HOUSE OF REPRESENTATIVES, 3 DECEMBER 2020
In a usual year, there are 21,000 mass participation sporting events across Australia, including fun runs, ocean swims, community cycling events and challenging obstacle course races. They attract millions of participants, employ tens of thousands of people, raise tens of millions for charity and contribute more than a billion dollars to the economy. They keep us healthy and, most importantly, they're fun. We enter for the adrenaline and the medal, but it's the race experience and the friendships that keep us coming back for marathons, triathlons and Spartan events.
COVID has savagely hit mass participation sporting events. Most events were cancelled, including the world's largest run, Sydney's City2Surf, the world's largest Olympic distance triathlon, Noosa Tri, and the world's second largest ultra trail run, UTA in the Blue Mountains.

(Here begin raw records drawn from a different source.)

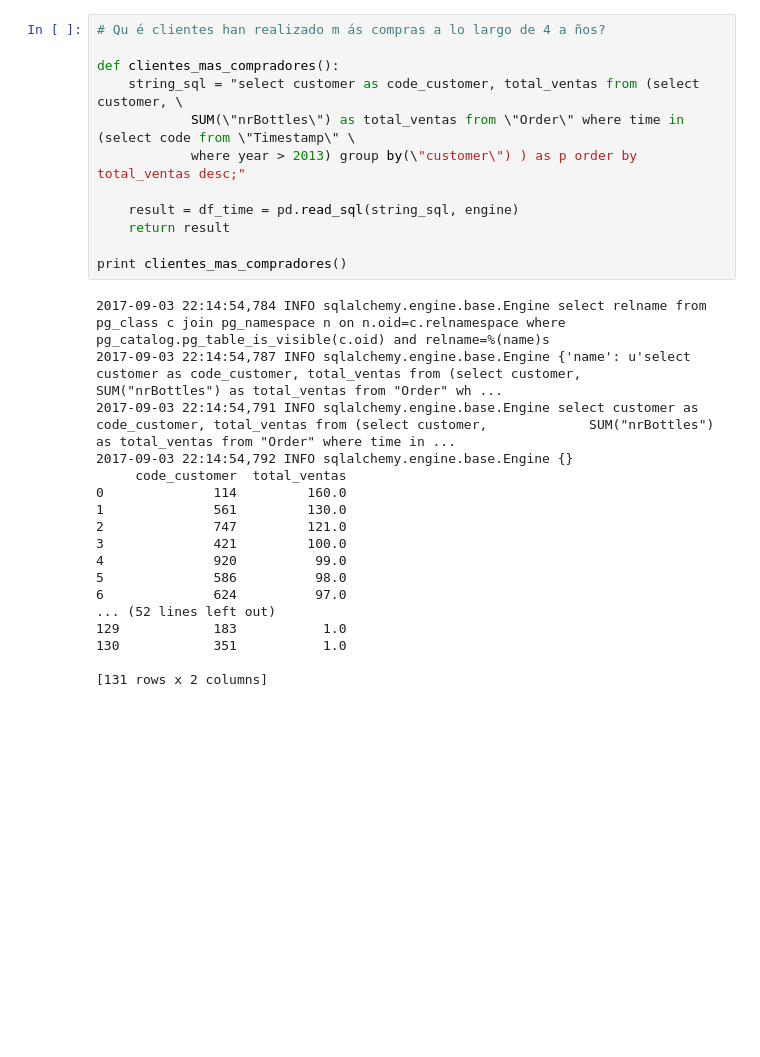
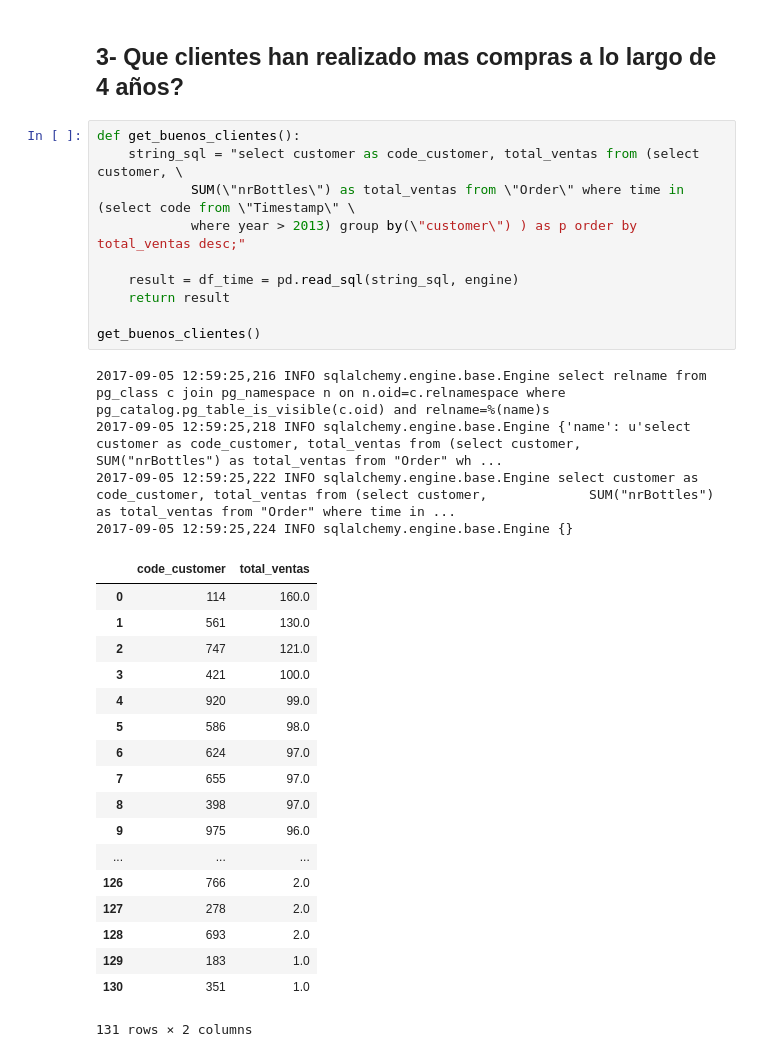
Before and after one commit to nicocarp/DSS, a Jupyter notebook: tp3/TP3-Ejercicio_1_insert_ok.ipynb, the cells around one changed output. Drawn from its saved outputs; the diff is of its cells as text; blank space fills up the shorter version.

```diff
--- a/tp3/TP3-Ejercicio_1_insert_ok.ipynb
+++ b/tp3/TP3-Ejercicio_1_insert_ok.ipynb
@@ -234,31 +219,36 @@ print "Cantidad maxima %d En los anios %s "%(max_vendido, anios)
 Cantidad maxima 71 En los anios [1998]
+# %% [markdown]
+## 3-  Que clientes han realizado mas compras a lo largo de 4 años?
 # %%
-# Qu ́e clientes han realizado m ́as compras a lo largo de 4 a ̃nos?
-
-def clientes_mas_compradores():
+def get_buenos_clientes():
     string_sql = "select customer as code_customer, total_ventas from (select customer, \
             SUM(\"nrBottles\") as total_ventas from \"Order\" where time in (select code from \"Timestamp\" \
             where year > 2013) group by(\"customer\") ) as p order by total_ventas desc;"
 
     result = df_time = pd.read_sql(string_sql, engine)
     return result
 
-print clientes_mas_compradores()
+get_buenos_clientes()
 # %% [output]
-2017-09-03 22:14:54,784 INFO sqlalchemy.engine.base.Engine select relname from pg_class c join pg_namespace n on n.oid=c.relnamespace where pg_catalog.pg_table_is_visible(c.oid) and relname=%(name)s
-2017-09-03 22:14:54,787 INFO sqlalchemy.engine.base.Engine {'name': u'select customer as code_customer, total_ventas from (select customer,             SUM("nrBottles") as total_ventas from "Order" wh ...
-2017-09-03 22:14:54,791 INFO sqlalchemy.engine.base.Engine select customer as code_customer, total_ventas from (select customer,             SUM("nrBottles") as total_ventas from "Order" where time in ...
-2017-09-03 22:14:54,792 INFO sqlalchemy.engine.base.Engine {}
-     code_customer  total_ventas
-0              114         160.0
-1              561         130.0
-2              747         121.0
-3              421         100.0
-4              920          99.0
-5              586          98.0
-6              624          97.0
-... (52 lines left out)
-129            183           1.0
-130            351           1.0
-
-[131 rows x 2 columns]
+2017-09-05 12:59:25,216 INFO sqlalchemy.engine.base.Engine select relname from pg_class c join pg_namespace n on n.oid=c.relnamespace where pg_catalog.pg_table_is_visible(c.oid) and relname=%(name)s
+2017-09-05 12:59:25,218 INFO sqlalchemy.engine.base.Engine {'name': u'select customer as code_customer, total_ventas from (select customer,             SUM("nrBottles") as total_ventas from "Order" wh ...
+2017-09-05 12:59:25,222 INFO sqlalchemy.engine.base.Engine select customer as code_customer, total_ventas from (select customer,             SUM("nrBottles") as total_ventas from "Order" where time in ...
+2017-09-05 12:59:25,224 INFO sqlalchemy.engine.base.Engine {}
+|  | code_customer | total_ventas |
+| 0 | 114 | 160.0 |
+| 1 | 561 | 130.0 |
+| 2 | 747 | 121.0 |
+| 3 | 421 | 100.0 |
+| 4 | 920 | 99.0 |
+| 5 | 586 | 98.0 |
+| 6 | 624 | 97.0 |
+| 7 | 655 | 97.0 |
+| 8 | 398 | 97.0 |
+| 9 | 975 | 96.0 |
+| ... | ... | ... |
+| 126 | 766 | 2.0 |
+| 127 | 278 | 2.0 |
+| 128 | 693 | 2.0 |
+| 129 | 183 | 1.0 |
+| 130 | 351 | 1.0 |
+131 rows × 2 columns
```
Also changed, not shown: parts of 20 cells of this notebook, 2 other files.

Cameron Hart, of Events Management Queensland, tells me that the cancellation of the Gold Coast Marathon and the Pan Pacific Masters Games saw massive regional economic impacts to the Gold Coast. Wayne Larden, who organises the Sydney Running Festival & Marathon, had to cancel this year's event, except for a special marathon on a 400-metre track for eight 'legends' of the event. Wayne points out that he'll have to roll over entries and sponsors to 2021, which will make next year a tough year for him too. Dave Beeche, of Ironman Oceania, told me that the Queensland government has been 'outstanding' in organising COVID-safe plans to allow two Queensland events to proceed, but he has still had to lay off 30 per cent of his workforce. As one athlete who completed Ironman Cairns told Dave, 'For a few days life felt relatively normal… I'm sure I speak on behalf of all the athletes lucky enough to be here.' Chris Heverin, of Spartan Australia & New Zealand, told me that he had to cancel nine of his 12 planned events in Australia and New Zealand, which means 40,000 participants miss out, as does their charity partner, the Leukaemia Foundation. Even now, event organisation is tough because of COVID restrictions.
Cameron, Wayne, Dave, Chris and others this year formed the Australian Mass Participation Sporting Events Alliance. They're calling for a stimulus package from government to support an industry that has lost almost 100 per cent of its revenue this year. They're asking for the same kind of support that the Australian government has provided to the arts and music industries and that the New Zealand government has provided to mass participation sporting events.
Mass participation sporting events keep us healthy, support the economy and charities and build community. If we want mass participation in sporting events to thrive, the government needs to give serious consideration to providing them with greater support. And I call on the sponsors of these events to show generosity as they support them in the year ahead.
Authorised by Paul Erickson, ALP, Canberra.